    • Just as I said above. That option of using phpadmin to find the orphanage table is not always easy.

    • Thank you very much for sharing, that’s very helpful. 🙂

  4. Helped me a lot.
    I’m optimizing my site for it to get faster.
    Thanks for your tips

    • You’re welcome!

  5. When reading tables inside of PhpMyAdmin you can search Google for anything table name and find what plugin and/or data is associated with it. Some are clearly named and some are nested inside of other tables which isn’t something that I’ve found more recently. It seems that it used to be a case for certain plugins but not all. Maybe I stopped using the ones that were prone to that behavior. Whatever be the case, cleaning out data from database tables does have an effect on performance as well in a number of tests that I’ve done. Luckily, most of the more regularly used plugins cleanly remove all of their parts.

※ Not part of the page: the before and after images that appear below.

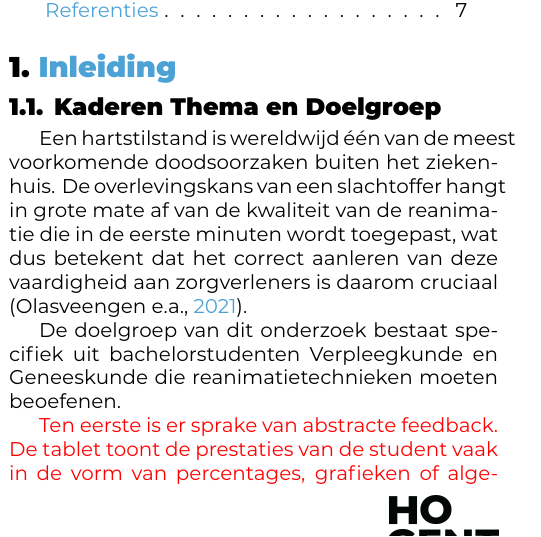
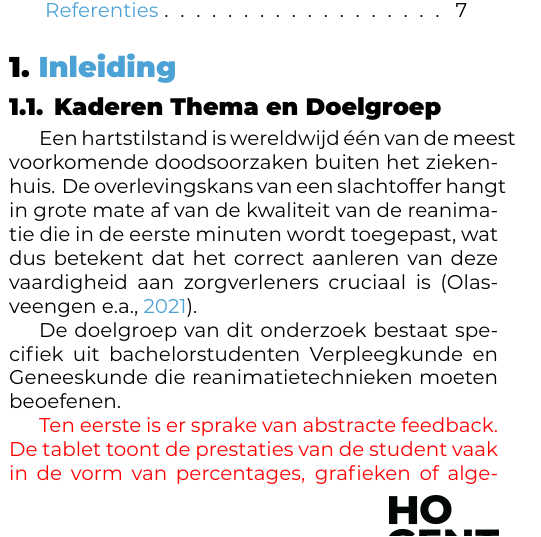
Before and after one commit to DogukanUyanik04/bachelorproef-DogukanUyanik, a LaTeX document (latex-hogent-bachproef-main/voorstel/UyanikDogukan-BPvoorstel.tex, which reads latex-hogent-bachproef-main/voorstel/voorstel-inhoud.tex): part of one column of page 1 of 7, cut so that both start at the same text. Compiled offline with XeLaTeX.

Commit message:
typfoutje

```diff
--- a/latex-hogent-bachproef-main/voorstel/voorstel-inhoud.tex
+++ b/latex-hogent-bachproef-main/voorstel/voorstel-inhoud.tex
@@ -6,7 +6,7 @@
 \subsection{Kaderen Thema en Doelgroep}
 Een hartstilstand is wereldwijd één van de meest voorkomende doodsoorzaken buiten het ziekenhuis.
 De overlevingskans van een slachtoffer hangt in grote mate af van de kwaliteit van de reanimatie die in de eerste minuten wordt toegepast, wat dus betekent dat het
-correct aanleren van deze vaardigheid aan zorgverleners is daarom cruciaal \autocite{Olasveengen2021}.
+correct aanleren van deze vaardigheid aan zorgverleners cruciaal is \autocite{Olasveengen2021}.
 
 De doelgroep van dit onderzoek bestaat specifiek uit bachelorstudenten Verpleegkunde en Geneeskunde die reanimatietechnieken moeten beoefenen.
 
```
Also changed, not shown: 1 other file.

    • Thanks for sharing that information. 🙂

  6. the best way would be if developers, including ET, would simply delete their garbage during uninstallation.
    I keep finding random entries in my database of e.g. old themes from ET. Since some tables are also indexed, it is not so easy to delete the entries. And then there is the fact that it is not always clear where these plugins or themes are registered, and above all how. (e.g. which name you use in the options table)…

    In my opinion it would be very nice if WordPress would slowly pay more attention to quality.

    • +1

      This is one of the biggest headaches with WordPress that Automattic needs to address. One, they need to mandate that plugin developers implement the uninstall function completely. Many don’t, which is why we have so much garbage left over. Right now most plugins simple remove basic data.

      Next, they need to rethink the whole structure of plugins. I hate how plugins will appear in so many different places in the menu, you forget where to find them. They’re in Settings, Tools, or graft themselves into the admin bar. Enough! Mandate one location with a clear structure on both when frontend and backed.

  7. Hi John, sounds great but surely someone can invent a plugin to do this 🙂

    • That would be great, and there may very well be one already. If anybody found one and wanted to share it, I’m sure that would be appreciated. 🙂

  8. Hi John,

    I could see many articles on optimizing WordPress database concerning security and fast loading. But, you presented explicitly about uninstalling WordPress plugin which will result in quick and effective DB functionality and website performance. Thanks for your detailed post.

    • Thank you, I’m very glad you enjoyed it. 🙂

  9. Hi,

    I used to uninstall and remove complete plug-in related files using PHPmyadmin. However, I would forget to remove the shortcode associated with plug-ins. Thanks for sharing this detailed article on uninstalling WordPress plug-ins.

    • You’re welcome, I’m really happy you found it helpful!

  10. Thanks. I’ve used a number of plugin that I don’t anymore and my database is getting a bit bloated. Good to know how to delete everything that I don’t need anymore, cleanly.

    • You’re very welcome. 🙂

  11. John,
    I appreciate the fact that YOU respond to your readers. Well done. (The rest of you ET blog authors, take note!!!)

    • Thank you Randy, I’m happy to speak with you all. 🙂

  12. thank you for writing this post. but I think wp optimize does not fully cleans the leftovers of plugins in database.

    • You’re welcome! If the plugin fails to clean everything, you might want to check out the solution that Diogene provided in an earlier comment.

Join To Download Today

Pin It on Pinterest